Its unclear how often "suicide tanks" were used in battle. However, a different group of foreign media visiting the recently liberated city of Deir ez Zor claimed they were told such tanks had been used by ISIS as part of the campaign for that city.

Lapin said Syrian forces also discovered hundreds of metres of underground tunnels in Okeirbat, connecting strategically sensitive areas, but he said they were too dangerous to visit because most were still heavily mined.

Fighting 'day and night'

The entrance to what was once an ISIS courthouse. (Corinne Seminoff/CBC)

Russia, which is heavily supporting the government forces of Syrian dictator Bashar al-Assad through airstrikes and advisers on the ground, claims up to 35 ISIS militants worked at the Okeirbat facility.

In total, up to 1,200 ISIS fighters may have been based in the community. Russia claims it has destroyed 49 ISIS tanks and 157 armed pickup trucks.

Russian officials say capturing Okeirbat was key because it opened the path to relieving the ISIS siege of the eastern city of Deir ez Zor.

"Destroying the enemy went on day and night without interruption," Lapin said, adding the militants had to practically be driven out of every house.

At least one other ISIS "tank factory" was discovered — in Iraq  — but Russia clearly felt the one in Okeirbat was something worth showing off.

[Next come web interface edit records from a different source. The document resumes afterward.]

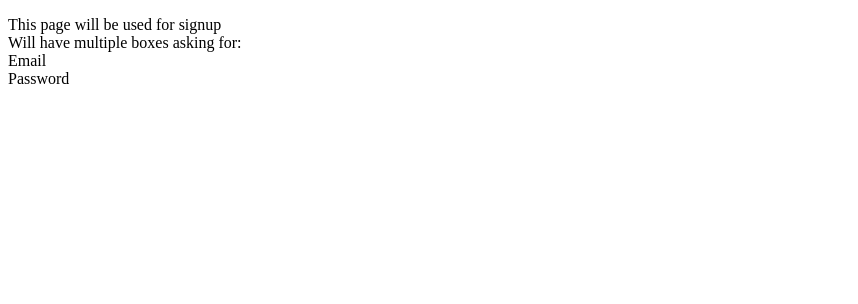
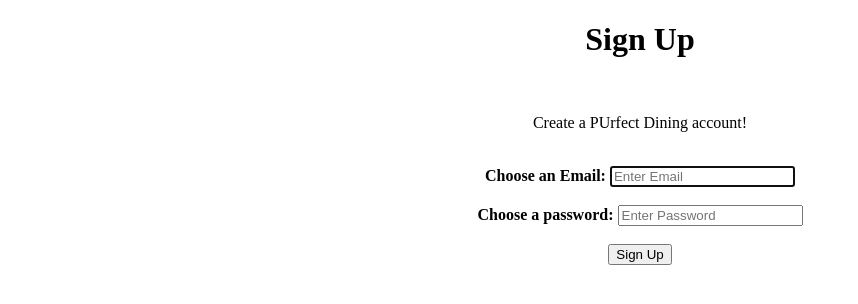
Before and after one commit to dvtung1/web, an Angular app: page /signup in a window 1280 px wide. Shown: the top 304 px of the page, without its empty margins (0-858 px from the left). Built offline with nearby package versions, Linux system fonts and the light colour scheme.

Commit message:
Made basic signup and recover-password pages. html only

```diff
--- a/src/app/components/recovery/recovery.component.html
+++ b/src/app/components/recovery/recovery.component.html
@@ -1,4 +1,21 @@
-<p>
-  This will page will be used to recover passwords<br/>
-  A simple box asking for the user's email<br/>
-</p>
+<body>
+  <div align = "center" >
+    <div>
+        <h1>Recover PUrfect Dining Password</h1>
+        <br>
+        <p algin = "center">We will send a recovery code to your email.</p>
+        <br>
+
+
+        <label for="email"><b>Enter your Email: </b></label>
+        <input type="email" placeholder="Enter Email" name="useremail" required autofocus>
+
+        <br>
+        <br>
+        <button>Send Email</button>
+
+    </div>
+
+  </div>
+
+</body>
--- a/src/app/components/signup/signup.component.html
+++ b/src/app/components/signup/signup.component.html
@@ -1,6 +1,26 @@
-<p>
-    This page will be used for signup<br/>
-    Will have multiple boxes asking for:<br/>
-    Email<br/>
-    Password<br/>
-  </p>
+<body>
+  <div align = "center" >
+    <div>
+        <h1>Sign Up</h1>
+        <br>
+        <p algin = "center">Create a PUrfect Dining account!</p>
+        <br>
+
+        <label for="email"><b>Choose an Email: </b></label>
+        <input type="email" placeholder="Enter Email" name="useremail" required autofocus>
+
+        <br>
+        <br>
+
+        <label for="password"><b>Choose a password: </b></label>
+        <input type="password" placeholder="Enter Password" name="userpass" required>
+
+        <br>
+        <br>
+        <button>Sign Up</button>
+
+    </div>
+
+  </div>
+
+</body>
```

They flew foreign media to a site outside Aleppo and then drove for five hours through the desert in a heavily guarded armoured convoy to reach the location.

'Suicide tanks' had their turrets removed so they could be packed with explosives and detonated by the driver. (Chris Brown/CBC)

Though Okeirbat is empty of residents and in Syrian government hands, the battle clearly was still being waged nearby.

Thuds of incoming mortar fire shook the ground as journalists were hurriedly taken around the town.

Russian officials also showed off what they claim was a courthouse in Okeirbatwhere ISIS enforced strict sharia law. 

CBC News saw a room full of burned documents which the Russians say ISIS tried to destroy as they left.

They also said executions were held on the site although it was unclear how many.

An abandoned ISIS tank factory in Syria is explored by CBC's Chris Brown. 1:42

Gruelling Tour

Russia's military invited selected foreign media to see their operations in Syria and for the past week, have led them on a gruelling tour of the country, which also included a trip in the Mediterranean Sea to witness the launch of cruise missiles from a Russian submarine.

The tour is meant to highlight both the military and humanitarian aspects of Russia's involvement in Syria — and to contrast it with what Russia says is the West's indifference.

Human rights groups maintain Russia's bombing campaign against ISIS has also killed many civilians — a suggestion that has been either dismissed or simply not addressed by Russian officials on the media tour.

About the Author

Chris Brown

Moscow Correspondent

Chris Brown is a foreign correspondent based in the CBC’s Moscow bureau. Previously a national reporter for CBC News on radio, TV and online, Chris has a passion for great stories and has travelled all over Canada and the world to find them.